> [WHAT THIS TASK INVOLVES]: Print the data once more, exactly as supplied.

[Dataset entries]
——

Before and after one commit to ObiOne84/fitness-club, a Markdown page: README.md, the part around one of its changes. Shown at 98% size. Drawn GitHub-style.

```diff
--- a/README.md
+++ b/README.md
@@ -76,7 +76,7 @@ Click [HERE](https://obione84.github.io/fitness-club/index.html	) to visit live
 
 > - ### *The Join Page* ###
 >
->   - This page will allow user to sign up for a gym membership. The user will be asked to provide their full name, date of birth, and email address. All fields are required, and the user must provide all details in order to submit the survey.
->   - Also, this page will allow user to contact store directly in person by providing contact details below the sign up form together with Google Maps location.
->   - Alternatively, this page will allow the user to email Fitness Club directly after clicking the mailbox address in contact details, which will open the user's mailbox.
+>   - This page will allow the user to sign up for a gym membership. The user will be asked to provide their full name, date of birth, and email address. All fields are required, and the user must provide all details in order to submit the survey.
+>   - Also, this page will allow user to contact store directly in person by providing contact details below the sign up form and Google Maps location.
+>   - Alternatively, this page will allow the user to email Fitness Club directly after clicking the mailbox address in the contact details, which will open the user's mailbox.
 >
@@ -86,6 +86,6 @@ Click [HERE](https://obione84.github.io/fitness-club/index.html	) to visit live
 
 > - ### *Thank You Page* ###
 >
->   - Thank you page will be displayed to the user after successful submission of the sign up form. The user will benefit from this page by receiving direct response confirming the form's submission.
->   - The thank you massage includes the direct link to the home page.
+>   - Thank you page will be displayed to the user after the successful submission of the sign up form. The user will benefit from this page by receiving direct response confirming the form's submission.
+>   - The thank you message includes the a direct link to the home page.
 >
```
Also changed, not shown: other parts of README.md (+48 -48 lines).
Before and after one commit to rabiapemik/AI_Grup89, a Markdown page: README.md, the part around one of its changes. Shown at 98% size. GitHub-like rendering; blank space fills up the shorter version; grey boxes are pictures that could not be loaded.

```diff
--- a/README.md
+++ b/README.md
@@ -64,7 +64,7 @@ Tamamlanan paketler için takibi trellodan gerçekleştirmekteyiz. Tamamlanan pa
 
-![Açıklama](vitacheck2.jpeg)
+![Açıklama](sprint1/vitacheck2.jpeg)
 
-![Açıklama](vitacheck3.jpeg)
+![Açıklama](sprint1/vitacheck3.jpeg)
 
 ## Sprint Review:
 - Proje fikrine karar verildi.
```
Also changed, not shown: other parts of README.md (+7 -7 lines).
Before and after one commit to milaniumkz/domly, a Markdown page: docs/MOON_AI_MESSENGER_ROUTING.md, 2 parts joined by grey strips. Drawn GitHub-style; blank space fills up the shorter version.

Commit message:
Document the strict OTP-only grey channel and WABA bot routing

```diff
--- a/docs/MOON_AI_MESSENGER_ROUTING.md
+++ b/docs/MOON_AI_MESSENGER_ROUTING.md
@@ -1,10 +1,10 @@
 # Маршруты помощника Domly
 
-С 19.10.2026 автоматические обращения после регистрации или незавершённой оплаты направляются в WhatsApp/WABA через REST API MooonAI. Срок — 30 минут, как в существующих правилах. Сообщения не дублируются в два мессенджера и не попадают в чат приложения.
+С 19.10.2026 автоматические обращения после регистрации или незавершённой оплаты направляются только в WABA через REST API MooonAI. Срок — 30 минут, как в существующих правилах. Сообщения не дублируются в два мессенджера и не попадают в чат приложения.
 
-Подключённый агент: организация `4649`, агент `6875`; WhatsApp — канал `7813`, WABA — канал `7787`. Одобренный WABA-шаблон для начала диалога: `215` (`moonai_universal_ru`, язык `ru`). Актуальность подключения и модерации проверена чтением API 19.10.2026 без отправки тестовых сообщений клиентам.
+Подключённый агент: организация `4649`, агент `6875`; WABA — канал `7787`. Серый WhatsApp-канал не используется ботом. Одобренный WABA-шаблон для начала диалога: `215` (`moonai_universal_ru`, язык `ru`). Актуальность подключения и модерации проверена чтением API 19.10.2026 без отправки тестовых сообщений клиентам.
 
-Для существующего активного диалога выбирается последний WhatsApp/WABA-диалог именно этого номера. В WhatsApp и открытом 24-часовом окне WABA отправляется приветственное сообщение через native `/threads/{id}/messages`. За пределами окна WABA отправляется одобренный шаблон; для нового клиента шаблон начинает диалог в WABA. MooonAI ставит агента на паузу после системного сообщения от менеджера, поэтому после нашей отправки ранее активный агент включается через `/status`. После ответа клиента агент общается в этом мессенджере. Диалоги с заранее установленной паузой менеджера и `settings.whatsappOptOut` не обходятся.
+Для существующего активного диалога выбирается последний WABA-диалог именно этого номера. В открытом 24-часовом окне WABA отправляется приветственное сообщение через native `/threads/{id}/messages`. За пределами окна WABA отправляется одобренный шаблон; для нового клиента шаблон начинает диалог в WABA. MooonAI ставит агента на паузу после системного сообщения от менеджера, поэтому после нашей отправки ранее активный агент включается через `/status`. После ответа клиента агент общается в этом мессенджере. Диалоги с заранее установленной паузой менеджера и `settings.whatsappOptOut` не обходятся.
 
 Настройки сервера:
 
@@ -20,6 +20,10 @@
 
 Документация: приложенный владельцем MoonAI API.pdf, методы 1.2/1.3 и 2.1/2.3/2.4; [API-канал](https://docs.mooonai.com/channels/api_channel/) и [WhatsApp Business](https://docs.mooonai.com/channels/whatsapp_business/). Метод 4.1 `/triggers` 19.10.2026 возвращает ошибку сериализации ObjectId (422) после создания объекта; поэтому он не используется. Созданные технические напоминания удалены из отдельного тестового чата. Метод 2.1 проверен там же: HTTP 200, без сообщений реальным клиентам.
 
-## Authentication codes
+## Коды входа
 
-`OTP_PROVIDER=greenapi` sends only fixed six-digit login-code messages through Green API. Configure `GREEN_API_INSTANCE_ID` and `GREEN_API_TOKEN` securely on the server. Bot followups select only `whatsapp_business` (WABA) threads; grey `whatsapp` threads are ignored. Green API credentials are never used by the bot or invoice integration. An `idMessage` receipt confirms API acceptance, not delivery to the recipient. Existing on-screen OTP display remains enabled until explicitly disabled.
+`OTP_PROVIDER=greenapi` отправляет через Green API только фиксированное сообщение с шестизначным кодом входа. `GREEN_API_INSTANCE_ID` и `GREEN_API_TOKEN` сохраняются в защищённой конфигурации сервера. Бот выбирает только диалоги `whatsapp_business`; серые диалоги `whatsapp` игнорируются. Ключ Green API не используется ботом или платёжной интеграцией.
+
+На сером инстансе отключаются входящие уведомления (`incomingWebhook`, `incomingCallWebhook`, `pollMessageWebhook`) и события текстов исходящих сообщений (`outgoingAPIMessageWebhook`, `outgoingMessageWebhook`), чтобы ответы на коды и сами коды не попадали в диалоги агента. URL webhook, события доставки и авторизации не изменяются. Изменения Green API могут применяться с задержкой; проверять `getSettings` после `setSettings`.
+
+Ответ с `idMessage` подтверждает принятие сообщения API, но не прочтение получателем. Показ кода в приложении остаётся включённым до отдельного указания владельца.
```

——

> [ANSWER BOX]:
Before and after one commit to ObiOne84/fitness-club, a Markdown page: README.md, the part around one of its changes. Shown at 98% size. Drawn GitHub-style.

```diff
--- a/README.md
+++ b/README.md
@@ -76,7 +76,7 @@ Click [HERE](https://obione84.github.io/fitness-club/index.html	) to visit live
 
 > - ### *The Join Page* ###
 >
->   - This page will allow user to sign up for a gym membership. The user will be asked to provide their full name, date of birth, and email address. All fields are required, and the user must provide all details in order to submit the survey.
->   - Also, this page will allow user to contact store directly in person by providing contact details below the sign up form together with Google Maps location.
->   - Alternatively, this page will allow the user to email Fitness Club directly after clicking the mailbox address in contact details, which will open the user's mailbox.
+>   - This page will allow the user to sign up for a gym membership. The user will be asked to provide their full name, date of birth, and email address. All fields are required, and the user must provide all details in order to submit the survey.
+>   - Also, this page will allow user to contact store directly in person by providing contact details below the sign up form and Google Maps location.
+>   - Alternatively, this page will allow the user to email Fitness Club directly after clicking the mailbox address in the contact details, which will open the user's mailbox.
 >
@@ -86,6 +86,6 @@ Click [HERE](https://obione84.github.io/fitness-club/index.html	) to visit live
 
 > - ### *Thank You Page* ###
 >
->   - Thank you page will be displayed to the user after successful submission of the sign up form. The user will benefit from this page by receiving direct response confirming the form's submission.
->   - The thank you massage includes the direct link to the home page.
+>   - Thank you page will be displayed to the user after the successful submission of the sign up form. The user will benefit from this page by receiving direct response confirming the form's submission.
+>   - The thank you message includes the a direct link to the home page.
 >
```
Also changed, not shown: other parts of README.md (+48 -48 lines).
Before and after one commit to rabiapemik/AI_Grup89, a Markdown page: README.md, the part around one of its changes. Shown at 98% size. GitHub-like rendering; blank space fills up the shorter version; grey boxes are pictures that could not be loaded.

```diff
--- a/README.md
+++ b/README.md
@@ -64,7 +64,7 @@ Tamamlanan paketler için takibi trellodan gerçekleştirmekteyiz. Tamamlanan pa
 
-![Açıklama](vitacheck2.jpeg)
+![Açıklama](sprint1/vitacheck2.jpeg)
 
-![Açıklama](vitacheck3.jpeg)
+![Açıklama](sprint1/vitacheck3.jpeg)
 
 ## Sprint Review:
 - Proje fikrine karar verildi.
```
Also changed, not shown: other parts of README.md (+7 -7 lines).
Before and after one commit to milaniumkz/domly, a Markdown page: docs/MOON_AI_MESSENGER_ROUTING.md, 2 parts joined by grey strips. Drawn GitHub-style; blank space fills up the shorter version.

Commit message:
Document the strict OTP-only grey channel and WABA bot routing

```diff
--- a/docs/MOON_AI_MESSENGER_ROUTING.md
+++ b/docs/MOON_AI_MESSENGER_ROUTING.md
@@ -1,10 +1,10 @@
 # Маршруты помощника Domly
 
-С 19.10.2026 автоматические обращения после регистрации или незавершённой оплаты направляются в WhatsApp/WABA через REST API MooonAI. Срок — 30 минут, как в существующих правилах. Сообщения не дублируются в два мессенджера и не попадают в чат приложения.
+С 19.10.2026 автоматические обращения после регистрации или незавершённой оплаты направляются только в WABA через REST API MooonAI. Срок — 30 минут, как в существующих правилах. Сообщения не дублируются в два мессенджера и не попадают в чат приложения.
 
-Подключённый агент: организация `4649`, агент `6875`; WhatsApp — канал `7813`, WABA — канал `7787`. Одобренный WABA-шаблон для начала диалога: `215` (`moonai_universal_ru`, язык `ru`). Актуальность подключения и модерации проверена чтением API 19.10.2026 без отправки тестовых сообщений клиентам.
+Подключённый агент: организация `4649`, агент `6875`; WABA — канал `7787`. Серый WhatsApp-канал не используется ботом. Одобренный WABA-шаблон для начала диалога: `215` (`moonai_universal_ru`, язык `ru`). Актуальность подключения и модерации проверена чтением API 19.10.2026 без отправки тестовых сообщений клиентам.
 
-Для существующего активного диалога выбирается последний WhatsApp/WABA-диалог именно этого номера. В WhatsApp и открытом 24-часовом окне WABA отправляется приветственное сообщение через native `/threads/{id}/messages`. За пределами окна WABA отправляется одобренный шаблон; для нового клиента шаблон начинает диалог в WABA. MooonAI ставит агента на паузу после системного сообщения от менеджера, поэтому после нашей отправки ранее активный агент включается через `/status`. После ответа клиента агент общается в этом мессенджере. Диалоги с заранее установленной паузой менеджера и `settings.whatsappOptOut` не обходятся.
+Для существующего активного диалога выбирается последний WABA-диалог именно этого номера. В открытом 24-часовом окне WABA отправляется приветственное сообщение через native `/threads/{id}/messages`. За пределами окна WABA отправляется одобренный шаблон; для нового клиента шаблон начинает диалог в WABA. MooonAI ставит агента на паузу после системного сообщения от менеджера, поэтому после нашей отправки ранее активный агент включается через `/status`. После ответа клиента агент общается в этом мессенджере. Диалоги с заранее установленной паузой менеджера и `settings.whatsappOptOut` не обходятся.
 
 Настройки сервера:
 
@@ -20,6 +20,10 @@
 
 Документация: приложенный владельцем MoonAI API.pdf, методы 1.2/1.3 и 2.1/2.3/2.4; [API-канал](https://docs.mooonai.com/channels/api_channel/) и [WhatsApp Business](https://docs.mooonai.com/channels/whatsapp_business/). Метод 4.1 `/triggers` 19.10.2026 возвращает ошибку сериализации ObjectId (422) после создания объекта; поэтому он не используется. Созданные технические напоминания удалены из отдельного тестового чата. Метод 2.1 проверен там же: HTTP 200, без сообщений реальным клиентам.
 
-## Authentication codes
+## Коды входа
 
-`OTP_PROVIDER=greenapi` sends only fixed six-digit login-code messages through Green API. Configure `GREEN_API_INSTANCE_ID` and `GREEN_API_TOKEN` securely on the server. Bot followups select only `whatsapp_business` (WABA) threads; grey `whatsapp` threads are ignored. Green API credentials are never used by the bot or invoice integration. An `idMessage` receipt confirms API acceptance, not delivery to the recipient. Existing on-screen OTP display remains enabled until explicitly disabled.
+`OTP_PROVIDER=greenapi` отправляет через Green API только фиксированное сообщение с шестизначным кодом входа. `GREEN_API_INSTANCE_ID` и `GREEN_API_TOKEN` сохраняются в защищённой конфигурации сервера. Бот выбирает только диалоги `whatsapp_business`; серые диалоги `whatsapp` игнорируются. Ключ Green API не используется ботом или платёжной интеграцией.
+
+На сером инстансе отключаются входящие уведомления (`incomingWebhook`, `incomingCallWebhook`, `pollMessageWebhook`) и события текстов исходящих сообщений (`outgoingAPIMessageWebhook`, `outgoingMessageWebhook`), чтобы ответы на коды и сами коды не попадали в диалоги агента. URL webhook, события доставки и авторизации не изменяются. Изменения Green API могут применяться с задержкой; проверять `getSettings` после `setSettings`.
+
+Ответ с `idMessage` подтверждает принятие сообщения API, но не прочтение получателем. Показ кода в приложении остаётся включённым до отдельного указания владельца.
```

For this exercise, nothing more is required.